(Revision tracking records)
_____
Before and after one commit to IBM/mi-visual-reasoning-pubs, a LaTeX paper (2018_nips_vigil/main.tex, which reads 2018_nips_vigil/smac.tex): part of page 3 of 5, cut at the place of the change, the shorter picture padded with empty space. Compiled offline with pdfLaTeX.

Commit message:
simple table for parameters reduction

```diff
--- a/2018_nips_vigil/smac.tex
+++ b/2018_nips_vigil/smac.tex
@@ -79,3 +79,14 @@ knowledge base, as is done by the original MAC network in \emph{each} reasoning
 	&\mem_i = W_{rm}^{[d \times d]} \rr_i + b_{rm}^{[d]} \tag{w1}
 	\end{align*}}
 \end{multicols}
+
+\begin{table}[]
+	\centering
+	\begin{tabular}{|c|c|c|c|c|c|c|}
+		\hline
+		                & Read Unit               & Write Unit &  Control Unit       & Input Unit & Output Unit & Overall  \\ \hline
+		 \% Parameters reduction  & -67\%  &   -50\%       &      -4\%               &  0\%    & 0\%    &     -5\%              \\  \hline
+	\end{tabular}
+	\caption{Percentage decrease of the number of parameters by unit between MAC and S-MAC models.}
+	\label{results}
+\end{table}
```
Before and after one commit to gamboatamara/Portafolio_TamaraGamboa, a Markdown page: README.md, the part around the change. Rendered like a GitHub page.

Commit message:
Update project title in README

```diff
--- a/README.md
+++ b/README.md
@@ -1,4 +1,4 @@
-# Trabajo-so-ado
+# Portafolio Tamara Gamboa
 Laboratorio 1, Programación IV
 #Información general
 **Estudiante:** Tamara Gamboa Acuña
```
_____
* **Problem to solve**:
Give back the data exactly.

* **Exercise response**:
Before and after one commit to IBM/mi-visual-reasoning-pubs, a LaTeX paper (2018_nips_vigil/main.tex, which reads 2018_nips_vigil/smac.tex): part of page 3 of 5, cut at the place of the change, the shorter picture padded with empty space. Compiled offline with pdfLaTeX.

Commit message:
simple table for parameters reduction

```diff
--- a/2018_nips_vigil/smac.tex
+++ b/2018_nips_vigil/smac.tex
@@ -79,3 +79,14 @@ knowledge base, as is done by the original MAC network in \emph{each} reasoning
 	&\mem_i = W_{rm}^{[d \times d]} \rr_i + b_{rm}^{[d]} \tag{w1}
 	\end{align*}}
 \end{multicols}
+
+\begin{table}[]
+	\centering
+	\begin{tabular}{|c|c|c|c|c|c|c|}
+		\hline
+		                & Read Unit               & Write Unit &  Control Unit       & Input Unit & Output Unit & Overall  \\ \hline
+		 \% Parameters reduction  & -67\%  &   -50\%       &      -4\%               &  0\%    & 0\%    &     -5\%              \\  \hline
+	\end{tabular}
+	\caption{Percentage decrease of the number of parameters by unit between MAC and S-MAC models.}
+	\label{results}
+\end{table}
```
Before and after one commit to gamboatamara/Portafolio_TamaraGamboa, a Markdown page: README.md, the part around the change. Rendered like a GitHub page.

Commit message:
Update project title in README

```diff
--- a/README.md
+++ b/README.md
@@ -1,4 +1,4 @@
-# Trabajo-so-ado
+# Portafolio Tamara Gamboa
 Laboratorio 1, Programación IV
 #Información general
 **Estudiante:** Tamara Gamboa Acuña
```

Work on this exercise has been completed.